**Exercise goal**
Filter these entries, keeping only lines that hold the word "radius".

**Records for the exercise**

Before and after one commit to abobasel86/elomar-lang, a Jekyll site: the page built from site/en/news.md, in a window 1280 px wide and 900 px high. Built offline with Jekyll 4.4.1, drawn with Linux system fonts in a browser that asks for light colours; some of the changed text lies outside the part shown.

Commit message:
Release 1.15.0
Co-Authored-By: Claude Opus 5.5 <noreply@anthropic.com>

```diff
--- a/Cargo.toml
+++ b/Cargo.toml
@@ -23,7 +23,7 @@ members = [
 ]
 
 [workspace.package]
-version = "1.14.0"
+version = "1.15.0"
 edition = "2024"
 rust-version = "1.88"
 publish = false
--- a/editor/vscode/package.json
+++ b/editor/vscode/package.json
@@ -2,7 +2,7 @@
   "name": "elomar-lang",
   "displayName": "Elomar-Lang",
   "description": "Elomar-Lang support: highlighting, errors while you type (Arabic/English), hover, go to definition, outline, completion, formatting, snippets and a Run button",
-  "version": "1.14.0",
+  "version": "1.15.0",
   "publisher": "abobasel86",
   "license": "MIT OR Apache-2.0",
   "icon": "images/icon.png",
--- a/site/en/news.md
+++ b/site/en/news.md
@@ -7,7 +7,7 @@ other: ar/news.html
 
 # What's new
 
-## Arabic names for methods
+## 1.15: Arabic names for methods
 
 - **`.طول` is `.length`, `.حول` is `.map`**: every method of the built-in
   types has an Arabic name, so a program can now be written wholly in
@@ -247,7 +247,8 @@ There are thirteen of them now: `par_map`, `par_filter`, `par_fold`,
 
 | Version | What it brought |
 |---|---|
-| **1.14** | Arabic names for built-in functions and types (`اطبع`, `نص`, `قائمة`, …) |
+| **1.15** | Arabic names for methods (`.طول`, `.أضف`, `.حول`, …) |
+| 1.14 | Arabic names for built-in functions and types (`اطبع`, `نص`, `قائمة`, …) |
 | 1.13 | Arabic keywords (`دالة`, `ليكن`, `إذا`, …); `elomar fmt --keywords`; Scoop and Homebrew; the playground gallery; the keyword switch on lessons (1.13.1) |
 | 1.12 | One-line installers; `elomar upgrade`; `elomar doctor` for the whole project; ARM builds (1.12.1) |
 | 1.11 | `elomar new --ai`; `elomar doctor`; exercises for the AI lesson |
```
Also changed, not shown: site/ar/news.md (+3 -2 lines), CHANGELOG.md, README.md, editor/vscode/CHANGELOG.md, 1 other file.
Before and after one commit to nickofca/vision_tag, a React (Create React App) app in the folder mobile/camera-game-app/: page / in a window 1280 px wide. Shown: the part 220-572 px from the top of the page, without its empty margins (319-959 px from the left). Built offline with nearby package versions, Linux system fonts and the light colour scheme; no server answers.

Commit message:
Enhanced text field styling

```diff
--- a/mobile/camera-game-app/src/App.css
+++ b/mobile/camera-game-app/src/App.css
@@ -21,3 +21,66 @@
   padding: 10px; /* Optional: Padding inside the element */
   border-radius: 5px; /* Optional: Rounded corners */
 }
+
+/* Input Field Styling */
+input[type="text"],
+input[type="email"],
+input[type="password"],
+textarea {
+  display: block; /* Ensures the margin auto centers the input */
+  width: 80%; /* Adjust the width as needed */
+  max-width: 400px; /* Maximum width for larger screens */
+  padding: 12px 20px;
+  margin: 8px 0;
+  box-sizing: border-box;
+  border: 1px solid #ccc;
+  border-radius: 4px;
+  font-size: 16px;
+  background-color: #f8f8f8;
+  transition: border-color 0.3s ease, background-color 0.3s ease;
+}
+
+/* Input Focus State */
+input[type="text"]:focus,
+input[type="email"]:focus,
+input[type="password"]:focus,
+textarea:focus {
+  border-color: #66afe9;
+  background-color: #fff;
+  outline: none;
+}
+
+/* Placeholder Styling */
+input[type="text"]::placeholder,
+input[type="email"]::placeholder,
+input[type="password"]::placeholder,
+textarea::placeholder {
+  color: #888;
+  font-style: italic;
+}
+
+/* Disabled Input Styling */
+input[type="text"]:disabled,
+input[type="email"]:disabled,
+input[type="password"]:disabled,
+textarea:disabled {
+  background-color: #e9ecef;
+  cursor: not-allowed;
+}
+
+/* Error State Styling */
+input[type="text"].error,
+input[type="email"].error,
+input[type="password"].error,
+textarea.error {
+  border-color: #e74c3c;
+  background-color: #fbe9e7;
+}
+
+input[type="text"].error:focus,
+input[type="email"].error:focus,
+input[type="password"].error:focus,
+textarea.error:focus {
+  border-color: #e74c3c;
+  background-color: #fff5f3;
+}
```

--

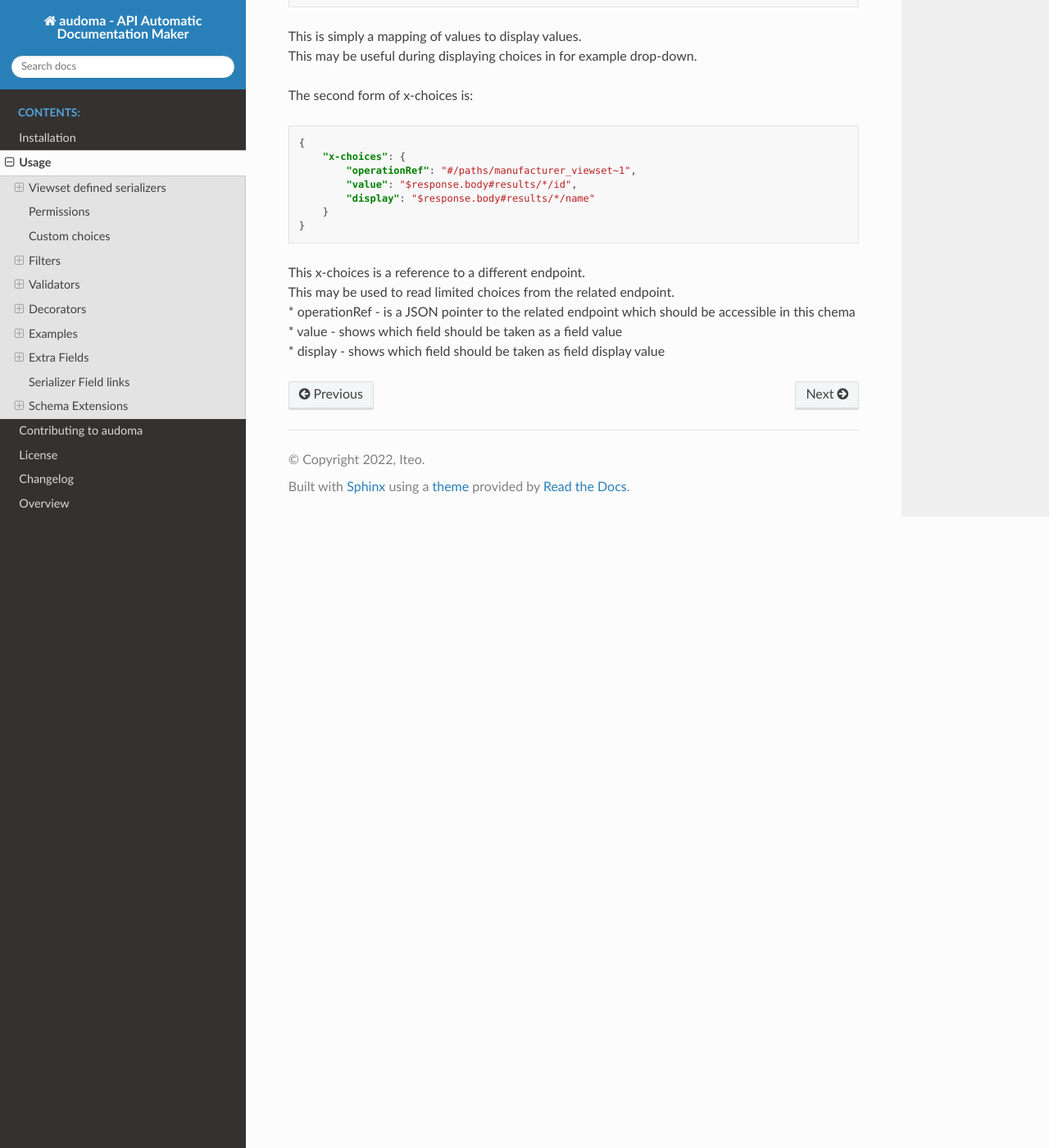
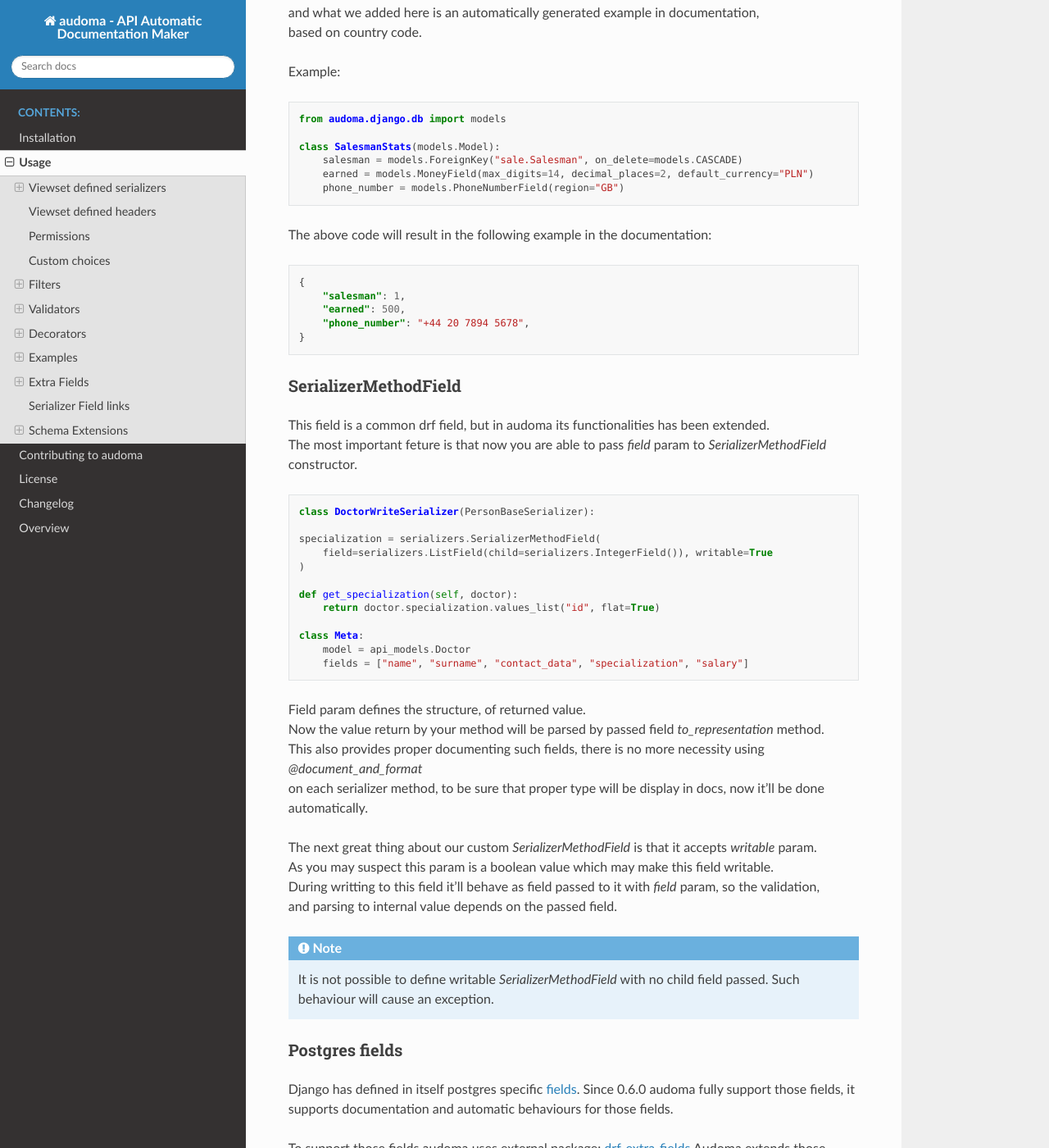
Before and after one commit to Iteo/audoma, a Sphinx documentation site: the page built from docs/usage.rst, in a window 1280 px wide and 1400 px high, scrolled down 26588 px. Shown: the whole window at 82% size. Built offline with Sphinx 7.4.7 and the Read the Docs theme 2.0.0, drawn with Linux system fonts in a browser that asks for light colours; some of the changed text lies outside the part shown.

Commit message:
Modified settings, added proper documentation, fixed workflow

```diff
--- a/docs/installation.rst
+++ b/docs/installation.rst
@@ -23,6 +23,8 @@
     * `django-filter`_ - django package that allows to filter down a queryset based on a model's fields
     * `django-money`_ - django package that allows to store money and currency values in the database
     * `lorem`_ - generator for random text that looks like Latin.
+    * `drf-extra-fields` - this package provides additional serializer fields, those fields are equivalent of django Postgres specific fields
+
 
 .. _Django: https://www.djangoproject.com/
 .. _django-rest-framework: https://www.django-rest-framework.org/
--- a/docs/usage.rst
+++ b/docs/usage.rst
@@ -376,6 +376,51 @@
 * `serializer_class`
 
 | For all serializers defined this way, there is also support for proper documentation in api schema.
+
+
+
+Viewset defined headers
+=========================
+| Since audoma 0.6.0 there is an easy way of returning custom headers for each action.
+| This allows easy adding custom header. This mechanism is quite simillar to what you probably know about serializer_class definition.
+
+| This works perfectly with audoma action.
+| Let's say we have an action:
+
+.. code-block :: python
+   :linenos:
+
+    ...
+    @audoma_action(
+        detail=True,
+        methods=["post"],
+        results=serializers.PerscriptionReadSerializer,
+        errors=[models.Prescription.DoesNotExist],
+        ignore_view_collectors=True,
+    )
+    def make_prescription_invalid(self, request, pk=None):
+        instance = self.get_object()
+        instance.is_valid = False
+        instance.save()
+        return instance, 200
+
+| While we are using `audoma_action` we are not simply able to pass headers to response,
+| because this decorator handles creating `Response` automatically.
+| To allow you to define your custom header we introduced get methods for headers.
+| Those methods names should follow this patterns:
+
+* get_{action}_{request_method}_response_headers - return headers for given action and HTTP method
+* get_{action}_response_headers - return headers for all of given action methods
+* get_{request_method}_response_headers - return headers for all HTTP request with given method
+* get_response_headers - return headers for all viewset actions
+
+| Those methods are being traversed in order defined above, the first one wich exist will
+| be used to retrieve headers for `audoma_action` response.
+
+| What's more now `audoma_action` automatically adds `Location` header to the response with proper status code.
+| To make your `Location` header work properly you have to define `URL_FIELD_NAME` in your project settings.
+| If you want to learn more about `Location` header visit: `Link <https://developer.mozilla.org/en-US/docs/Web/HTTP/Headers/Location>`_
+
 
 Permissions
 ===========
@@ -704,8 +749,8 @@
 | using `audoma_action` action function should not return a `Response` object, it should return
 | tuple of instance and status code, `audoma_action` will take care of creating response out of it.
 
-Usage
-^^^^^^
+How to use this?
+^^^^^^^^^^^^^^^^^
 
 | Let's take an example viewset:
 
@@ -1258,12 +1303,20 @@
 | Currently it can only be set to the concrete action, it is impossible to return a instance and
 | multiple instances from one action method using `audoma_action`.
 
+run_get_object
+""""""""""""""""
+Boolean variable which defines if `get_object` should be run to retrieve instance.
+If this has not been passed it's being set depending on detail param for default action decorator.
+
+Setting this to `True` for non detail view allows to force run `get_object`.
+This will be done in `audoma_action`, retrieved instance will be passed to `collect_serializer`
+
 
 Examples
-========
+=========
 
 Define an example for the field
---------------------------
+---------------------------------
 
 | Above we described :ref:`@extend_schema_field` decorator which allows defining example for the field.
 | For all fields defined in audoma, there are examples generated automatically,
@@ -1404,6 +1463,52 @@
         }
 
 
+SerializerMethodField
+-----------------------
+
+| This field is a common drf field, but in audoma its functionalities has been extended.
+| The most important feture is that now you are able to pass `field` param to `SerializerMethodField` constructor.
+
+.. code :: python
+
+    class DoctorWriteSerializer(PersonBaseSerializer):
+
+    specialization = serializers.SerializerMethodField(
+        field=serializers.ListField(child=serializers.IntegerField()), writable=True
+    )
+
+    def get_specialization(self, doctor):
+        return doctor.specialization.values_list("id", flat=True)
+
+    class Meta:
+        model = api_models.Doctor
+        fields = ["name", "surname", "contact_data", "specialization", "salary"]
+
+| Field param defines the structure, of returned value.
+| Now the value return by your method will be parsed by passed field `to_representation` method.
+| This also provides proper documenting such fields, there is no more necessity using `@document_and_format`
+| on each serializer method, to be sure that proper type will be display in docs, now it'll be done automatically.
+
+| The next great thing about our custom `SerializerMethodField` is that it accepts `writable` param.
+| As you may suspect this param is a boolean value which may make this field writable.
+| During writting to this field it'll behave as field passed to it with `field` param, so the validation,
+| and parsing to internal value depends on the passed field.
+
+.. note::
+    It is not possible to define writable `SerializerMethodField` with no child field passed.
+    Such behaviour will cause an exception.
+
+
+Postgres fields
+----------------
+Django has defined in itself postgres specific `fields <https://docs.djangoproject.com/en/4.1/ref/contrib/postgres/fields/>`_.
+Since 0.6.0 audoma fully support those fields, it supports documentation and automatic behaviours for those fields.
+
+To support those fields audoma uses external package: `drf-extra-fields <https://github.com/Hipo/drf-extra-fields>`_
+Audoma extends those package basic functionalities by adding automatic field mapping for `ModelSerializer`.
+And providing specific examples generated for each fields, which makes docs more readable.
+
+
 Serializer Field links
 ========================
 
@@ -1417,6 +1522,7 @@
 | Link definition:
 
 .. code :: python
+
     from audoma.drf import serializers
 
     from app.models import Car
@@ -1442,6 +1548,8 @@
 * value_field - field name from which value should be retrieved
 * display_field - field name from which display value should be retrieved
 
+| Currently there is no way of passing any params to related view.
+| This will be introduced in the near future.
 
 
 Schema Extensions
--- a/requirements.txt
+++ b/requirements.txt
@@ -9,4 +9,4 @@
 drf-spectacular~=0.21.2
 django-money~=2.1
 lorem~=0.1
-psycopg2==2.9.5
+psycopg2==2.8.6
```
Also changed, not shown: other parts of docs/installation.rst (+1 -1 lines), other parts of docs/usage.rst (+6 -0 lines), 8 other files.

**Answer to this exercise**
   border-radius: 5px; /* Optional: Rounded corners */
+  border-radius: 4px;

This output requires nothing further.